*** Block opens ***
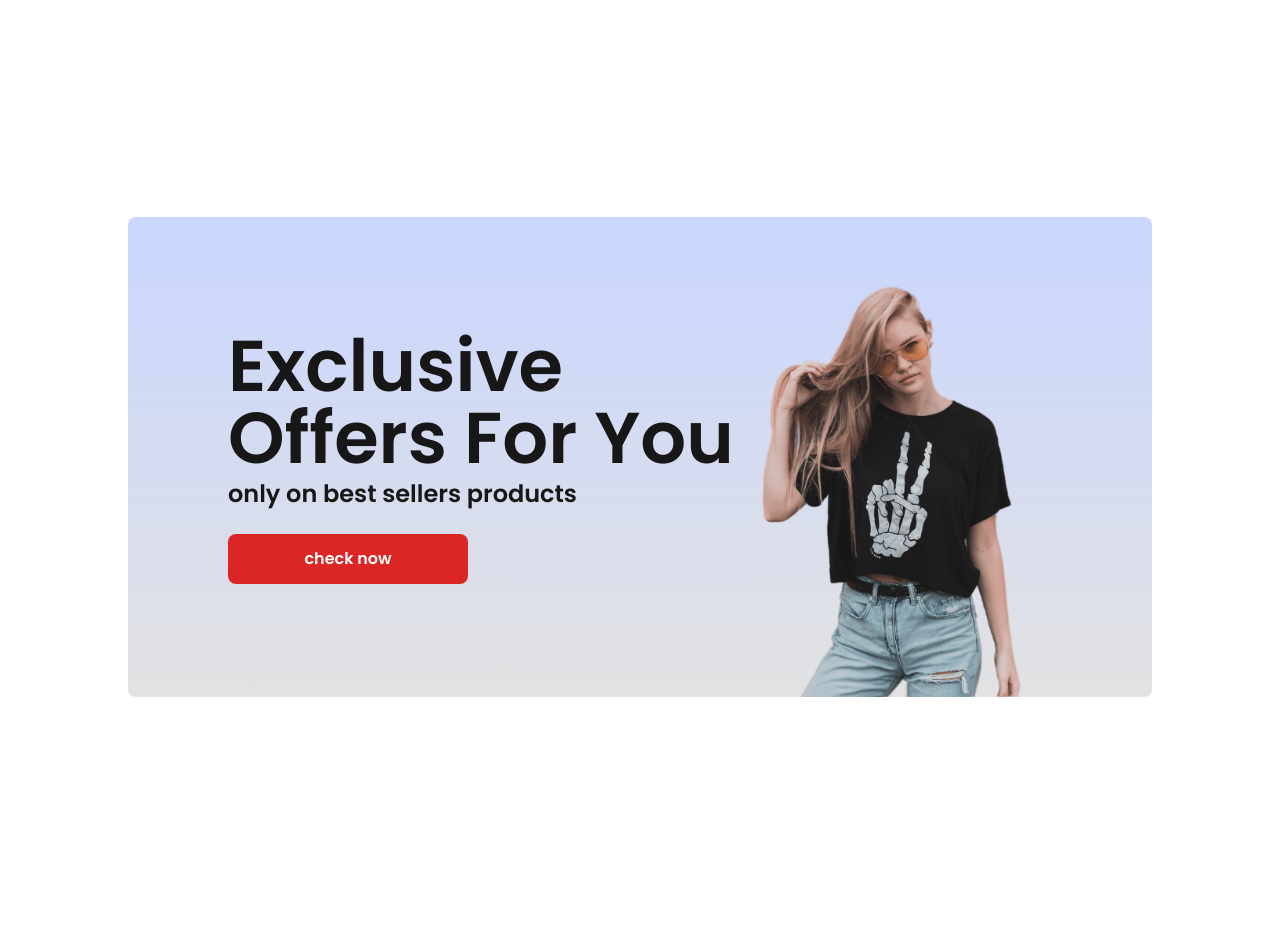
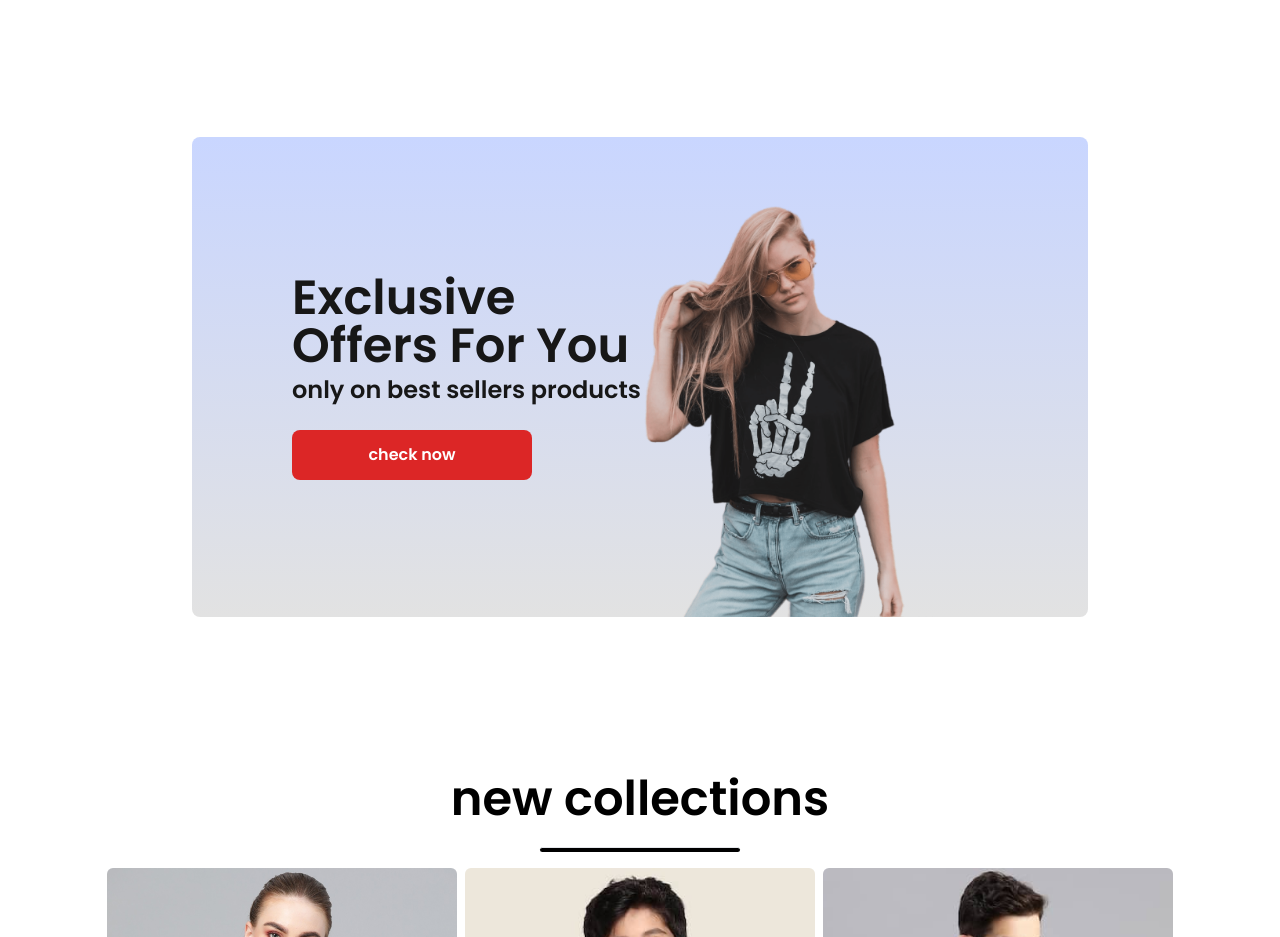
Before and after one commit to kiancodemy/ec, a React (Vite) app: page / in a window 1280 px wide. Shown: the part 1500-2437 px from the top of the page. Before the commit the page ends 2347 px from the top, so only its background shows below. Built offline with nearby package versions, Linux system fonts and the light colour scheme.

Commit message:
'add-newcollections'

```diff
--- /dev/null
+++ b/src/components/Newcollections.jsx
@@ -0,0 +1,28 @@
+import new_collections from "../assets/new_collections";
+import Items from "./Items";
+function Newcollections() {
+  const getall = new_collections.map((item, i) => {
+    return (
+      <Items
+        image={item.image}
+        name={item.name}
+        new_price={item.new_price}
+        old_price={item.old_price}
+        id={item.id}
+        key={i}
+      ></Items>
+    );
+  });
+
+  return (
+    <div className="flex-col flex items-center">
+      <h1 className="text-2xl font-semibold lg:text-5xl py-2">
+        new collections
+      </h1>
+      <hr className="w-[200px] h-[5px] rounded-lg my-4 bg-black mx-auto"></hr>
+      <div className="flex justify-center flex-wrap gap-2 px-4">{getall}</div>
+    </div>
+  );
+}
+
+export default Newcollections;
--- a/src/components/Offers.jsx
+++ b/src/components/Offers.jsx
@@ -1,12 +1,12 @@
 import exclusive from "../assets/exclusive_image.png";
 function Offers() {
   return (
-    <div className="bg-gradient-to-b rounded-lg justify-between px-[100px] mb-[150px] from-[#C9D6FF] to-[#E2E2E2] w-[80%] flex h-[60vh] mx-auto">
+    <div className="bg-gradient-to-b rounded-lg  px-[100px] mb-[150px] from-[#C9D6FF] to-[#E2E2E2] max-w-[70%] flex h-[60vh] mx-auto">
       <div className=" flex flex-col justify-center">
-        <h1 className="text-7xl capitalize font-semibold text-[#171717]">
+        <h1 className="text-5xl capitalize font-semibold text-[#171717]">
           exclusive
         </h1>
-        <h1 className="text-7xl capitalize font-semibold text-[#171717]">
+        <h1 className="text-5xl capitalize font-semibold text-[#171717]">
           offers for you
         </h1>
         <p className="text-2xl py-1 font-semibold text-[#171717]">
--- a/src/components/Popular.jsx
+++ b/src/components/Popular.jsx
@@ -14,7 +14,7 @@ function Popular() {
     );
   });
   return (
-    <div className="flex h-screen px-4 items-center gap-[10px] flex-col">
+    <div className="flex h-[90vh] px-4 items-center gap-[10px] flex-col">
       <h1 className="text-[#272829] py-1 text-2xl lg:text-5xl font-semibold">
         Popular in women
       </h1>
--- a/src/pages/Shop.jsx
+++ b/src/pages/Shop.jsx
@@ -1,12 +1,14 @@
 import Hero from "../components/Hero";
 import Popular from "../components/Popular";
 import Offers from "../components/Offers";
+import Newcollections from "../components/Newcollections";
 function Shop() {
   return (
     <>
       <Hero></Hero>
       <Popular></Popular>
       <Offers></Offers>
+      <Newcollections></Newcollections>
     </>
   );
 }
```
*** Block closes ***
Exercise aim: Give the data back exactly, omitting all pictures.

Your response:
Before and after one commit to kiancodemy/ec, a React (Vite) app: page / in a window 1280 px wide. Shown: the part 1500-2437 px from the top of the page. Before the commit the page ends 2347 px from the top, so only its background shows below. Built offline with nearby package versions, Linux system fonts and the light colour scheme.

Commit message:
'add-newcollections'

```diff
--- /dev/null
+++ b/src/components/Newcollections.jsx
@@ -0,0 +1,28 @@
+import new_collections from "../assets/new_collections";
+import Items from "./Items";
+function Newcollections() {
+  const getall = new_collections.map((item, i) => {
+    return (
+      <Items
+        image={item.image}
+        name={item.name}
+        new_price={item.new_price}
+        old_price={item.old_price}
+        id={item.id}
+        key={i}
+      ></Items>
+    );
+  });
+
+  return (
+    <div className="flex-col flex items-center">
+      <h1 className="text-2xl font-semibold lg:text-5xl py-2">
+        new collections
+      </h1>
+      <hr className="w-[200px] h-[5px] rounded-lg my-4 bg-black mx-auto"></hr>
+      <div className="flex justify-center flex-wrap gap-2 px-4">{getall}</div>
+    </div>
+  );
+}
+
+export default Newcollections;
--- a/src/components/Offers.jsx
+++ b/src/components/Offers.jsx
@@ -1,12 +1,12 @@
 import exclusive from "../assets/exclusive_image.png";
 function Offers() {
   return (
-    <div className="bg-gradient-to-b rounded-lg justify-between px-[100px] mb-[150px] from-[#C9D6FF] to-[#E2E2E2] w-[80%] flex h-[60vh] mx-auto">
+    <div className="bg-gradient-to-b rounded-lg  px-[100px] mb-[150px] from-[#C9D6FF] to-[#E2E2E2] max-w-[70%] flex h-[60vh] mx-auto">
       <div className=" flex flex-col justify-center">
-        <h1 className="text-7xl capitalize font-semibold text-[#171717]">
+        <h1 className="text-5xl capitalize font-semibold text-[#171717]">
           exclusive
         </h1>
-        <h1 className="text-7xl capitalize font-semibold text-[#171717]">
+        <h1 className="text-5xl capitalize font-semibold text-[#171717]">
           offers for you
         </h1>
         <p className="text-2xl py-1 font-semibold text-[#171717]">
--- a/src/components/Popular.jsx
+++ b/src/components/Popular.jsx
@@ -14,7 +14,7 @@ function Popular() {
     );
   });
   return (
-    <div className="flex h-screen px-4 items-center gap-[10px] flex-col">
+    <div className="flex h-[90vh] px-4 items-center gap-[10px] flex-col">
       <h1 className="text-[#272829] py-1 text-2xl lg:text-5xl font-semibold">
         Popular in women
       </h1>
--- a/src/pages/Shop.jsx
+++ b/src/pages/Shop.jsx
@@ -1,12 +1,14 @@
 import Hero from "../components/Hero";
 import Popular from "../components/Popular";
 import Offers from "../components/Offers";
+import Newcollections from "../components/Newcollections";
 function Shop() {
   return (
     <>
       <Hero></Hero>
       <Popular></Popular>
       <Offers></Offers>
+      <Newcollections></Newcollections>
     </>
   );
 }
```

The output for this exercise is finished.